Senate Bill 699, which unanimously cleared the Senate, will take effect immediately, replacing an older system that some have referred to as antiquated and inefficient.
The new law addresses both public health concerns and fiscal issues facing the state.
“Not only will this legislation protect the state from losing millions in CARE Act funding, it will provide us with valid, uniform data to strengthen our planning of HIV/AIDS services,” Mark Cloutier, executive director of the San Francisco AIDS Foundation, said.
Upon signing the bill, Governor Schwarzenegger remarked that the change in law would save the state a potential loss of $50 million in federal funding for HIV and AIDS prevention.
The new law brings California into line with 40 other states that report HIV cases by name.
Speaking to XBIZ when the bill was first proposed, Dr. Sharon Mitchell of the Adult Industry Medical Health Care Foundation (AIM) remarked that such a change in law was long overdue.
“We in the adult industry, through AIM Health Care, have been tracking adult performers through their stage names since our inception in 1998, and I think the general public has really come to realize that the diagnosis of HIV is nothing to hide, nothing to be ashamed about and nothing to shame any one about,” Mitchell said.
Under the new law, state residents seeking HIV antibody tests will still be able to do so anonymously, but if they test positive and seek medical care, they will automatically be added to the list. However, if they do not seek treatment, they will only be entered into an interim database.

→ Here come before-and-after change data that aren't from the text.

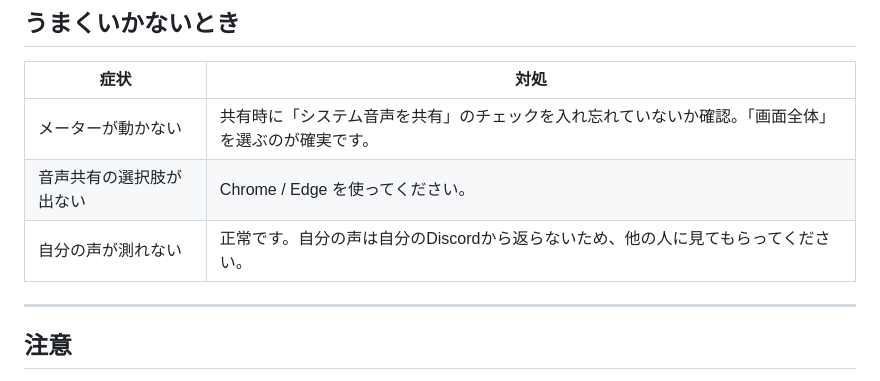
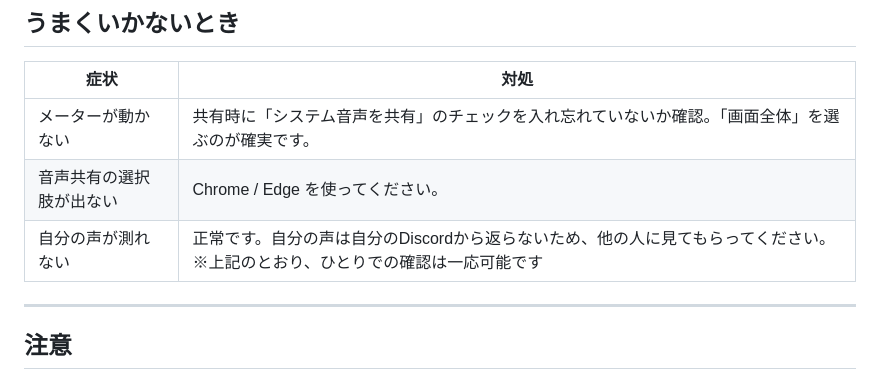
Before and after one commit to kumanonii/koe-soroe, a Markdown page: README.md, the part around the change. Drawn GitHub-style.

```diff
--- a/README.md
+++ b/README.md
@@ -75,7 +75,7 @@ Discordの設定 →「音声・ビデオ」→ マイクテストの「確認
 |------|------|
 | メーターが動かない | 共有時に「システム音声を共有」のチェックを入れ忘れていないか確認。「画面全体」を選ぶのが確実です。 |
 | 音声共有の選択肢が出ない | Chrome / Edge を使ってください。 |
-| 自分の声が測れない | 正常です。自分の声は自分のDiscordから返らないため、他の人に見てもらってください。 |
+| 自分の声が測れない | 正常です。自分の声は自分のDiscordから返らないため、他の人に見てもらってください。※上記のとおり、ひとりでの確認は一応可能です |
 
 ---
 
```
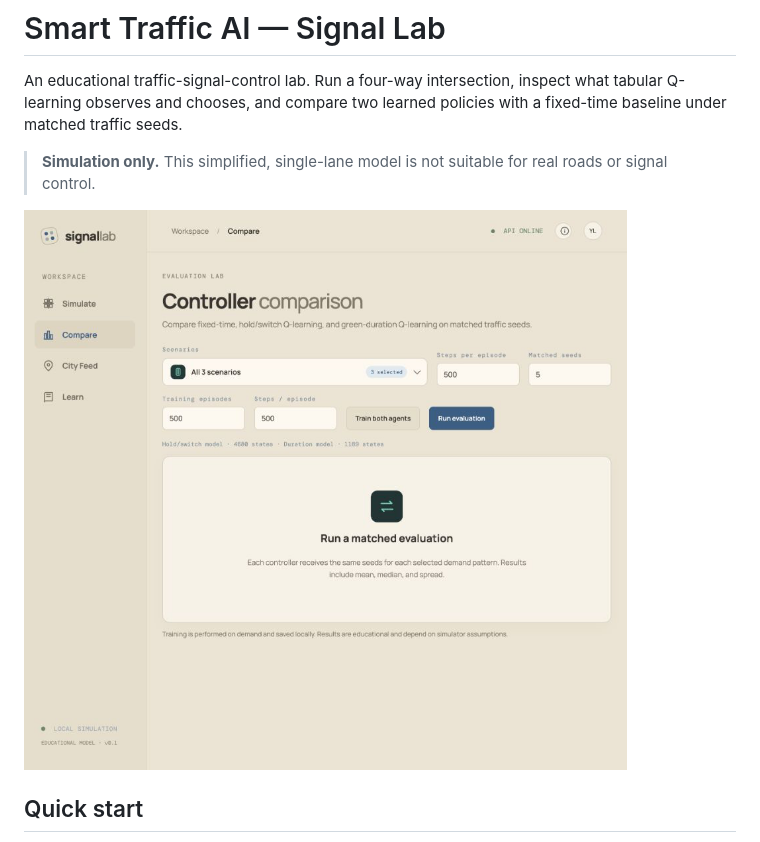
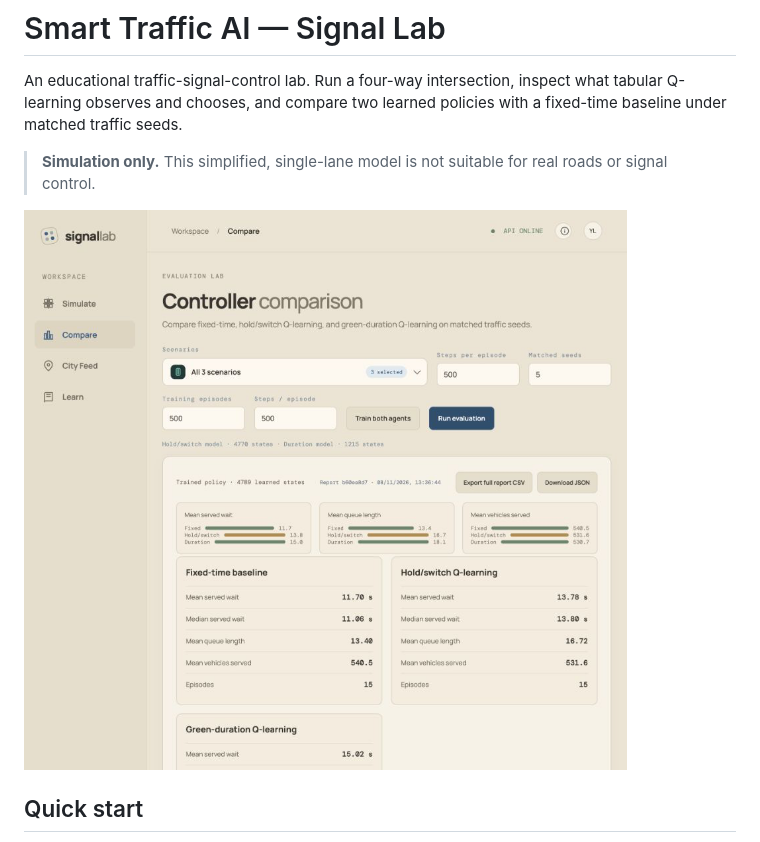
Before and after one commit to yashpal-2004/Smart-Traffic-AI, a Markdown page: README.md, the part around the change. Drawn GitHub-style; pictures changed too: docs/images/signal-lab-compare-light.png (added), docs/images/signal-lab-compare.png (deleted).

Commit message:
docs: replace cached dark README screenshot

```diff
--- a/README.md
+++ b/README.md
@@ -4,7 +4,7 @@ An educational traffic-signal-control lab. Run a four-way intersection, inspect
 
 > **Simulation only.** This simplified, single-lane model is not suitable for real roads or signal control.
 
-![Signal Lab controller comparison page in the warm beige theme](docs/images/signal-lab-compare.png)
+![Signal Lab controller comparison page in the warm beige theme](docs/images/signal-lab-compare-light.png)
 
 ## Quick start
 
```
Also changed, not shown: 5 other files.
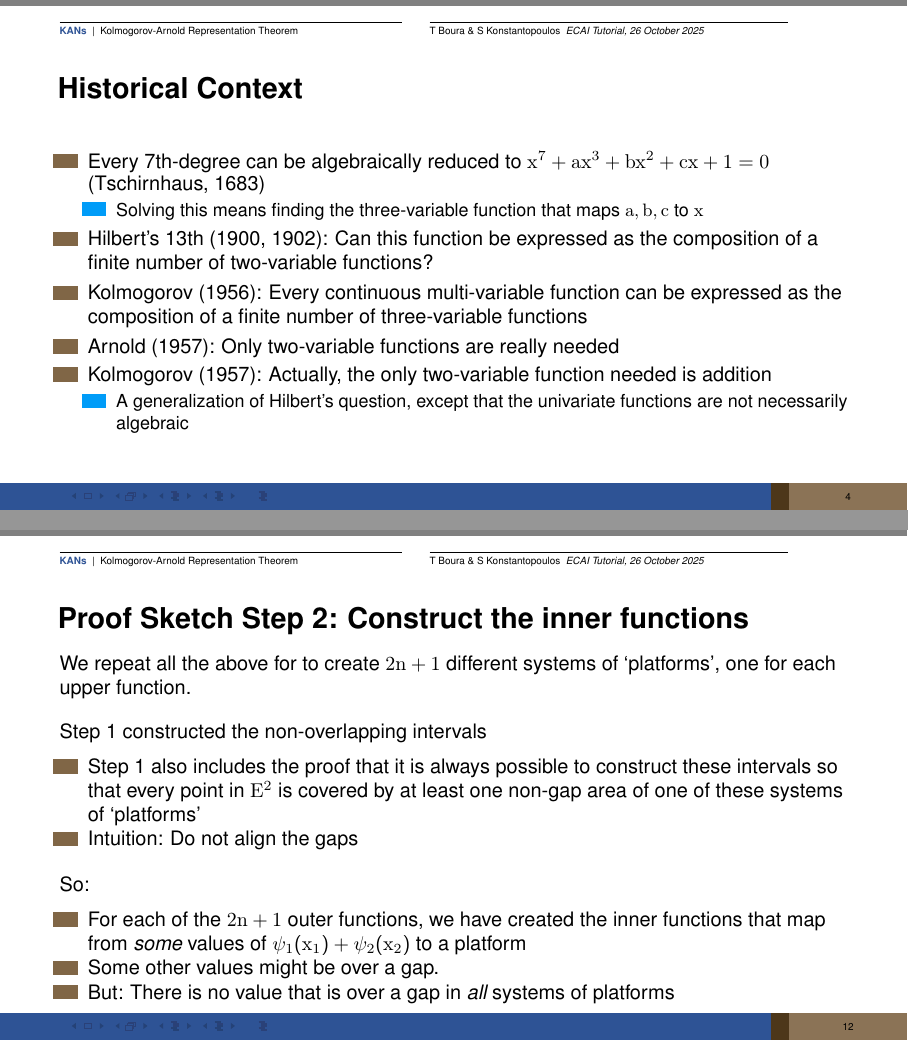
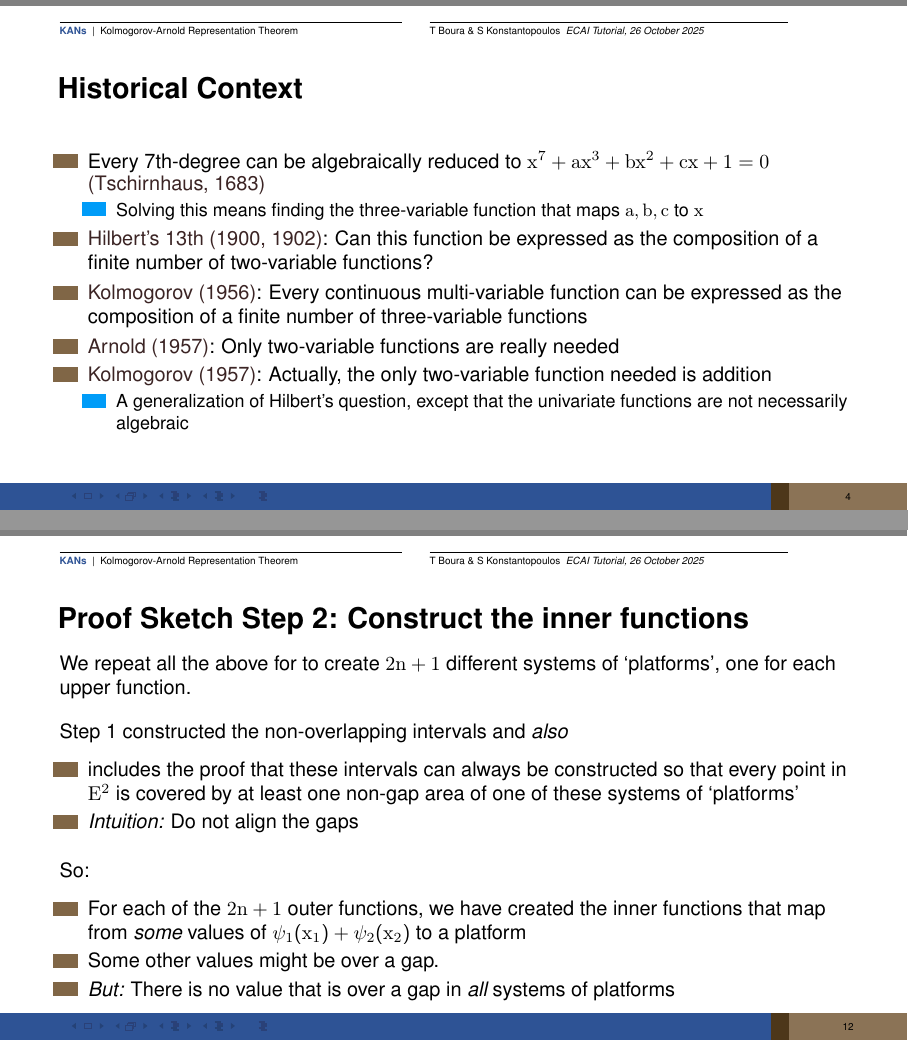
Before and after one commit to data-eng/KAN, LaTeX slides (background/slides.tex, which reads background/beamercolorthemefqs.sty, background/contents/kat_theory.tex): pages 4 and 12 of 53, joined at a grey line. Compiled offline with pdfLaTeX.

Commit message:
Visual changes

```diff
--- a/background/beamercolorthemefqs.sty
+++ b/background/beamercolorthemefqs.sty
@@ -17,6 +17,7 @@
 \definecolor{umItemLevelOne}{HTML}{F39200}
 \definecolor{umItemLevelTwo}{HTML}{559dbb}
 \definecolor{umItemLevelThree}{HTML}{000000}
+\definecolor{citations}{HTML}{3B2424}
 
 
 %% =====================================
--- a/background/contents/kat_theory.tex
+++ b/background/contents/kat_theory.tex
@@ -7,19 +7,19 @@
 
 \begin{itemize}
 \item Every 7th-degree can be algebraically reduced to
-  $x^{7}+ax^{3}+bx^{2}+cx+1=0$ (Tschirnhaus, 1683)
+  $x^{7}+ax^{3}+bx^{2}+cx+1=0$ \textcolor{citations}{(Tschirnhaus, 1683)}
   \begin{itemize}
   \item Solving this means finding the three-variable function that maps
     $a,b,c$ to $x$
   \end{itemize}
-\item Hilbert's 13th (1900, 1902):
+\item \textcolor{citations}{Hilbert's 13th (1900, 1902)}:
   Can this function be expressed as the composition of a finite number
   of two-variable functions?
-\item Kolmogorov (1956): Every continuous multi-variable function
+\item \textcolor{citations}{Kolmogorov (1956)}: Every continuous multi-variable function
   can be expressed as the composition of a finite number of
   three-variable functions
-\item Arnold (1957): Only two-variable functions are really needed
-\item Kolmogorov (1957): Actually, the only two-variable function
+\item \textcolor{citations}{Arnold (1957)}: Only two-variable functions are really needed
+\item \textcolor{citations}{Kolmogorov (1957)}: Actually, the only two-variable function
   needed is addition
   \begin{itemize}
   \item A generalization of Hilbert's question,
@@ -261,13 +261,12 @@ systems of `platforms', one for each upper function.
 
 \vskip 1em
 
-Step 1 constructed the non-overlapping intervals
+Step 1 constructed the non-overlapping intervals and \textit{also}
 \vspace{0.5em}
 \begin{itemize}
-\item Step 1 also includes the proof that it is always possible to
-  construct these intervals so that every point in $E^2$ is covered
+\item includes the proof that these intervals can always be constructed so that every point in $E^2$ is covered
   by at least one non-gap area of one of these systems of `platforms'
-\item Intuition: Do not align the gaps
+\item \textit{Intuition:} Do not align the gaps
 \end{itemize}
 
 \vskip 1em
@@ -279,7 +278,7 @@ So:
   we have created the inner functions that map from \emph{some} values of
   $\psi_1(x_1)+\psi_2(x_2)$ to a platform
 \item Some other values might be over a gap.
-\item But: There is no value that is over a gap in \emph{all} systems of
+\item \textit{But:} There is no value that is over a gap in \emph{all} systems of
   platforms
 \end{itemize}
 
```
Also changed, not shown: background/contents/deg_path.tex (+1 -0 lines), background/contents/kan_architecture.tex (+3 -3 lines), background/contents/kan_useful_properties.tex (+2 -2 lines), background/slides.pdf, background/contents/kat_theory.tex (22 more changed lines).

Although patients will be tracked by name, the new law requires confidentiality, providing for a $25,000 fine for anyone convicted of “willful or malicious disclosure.”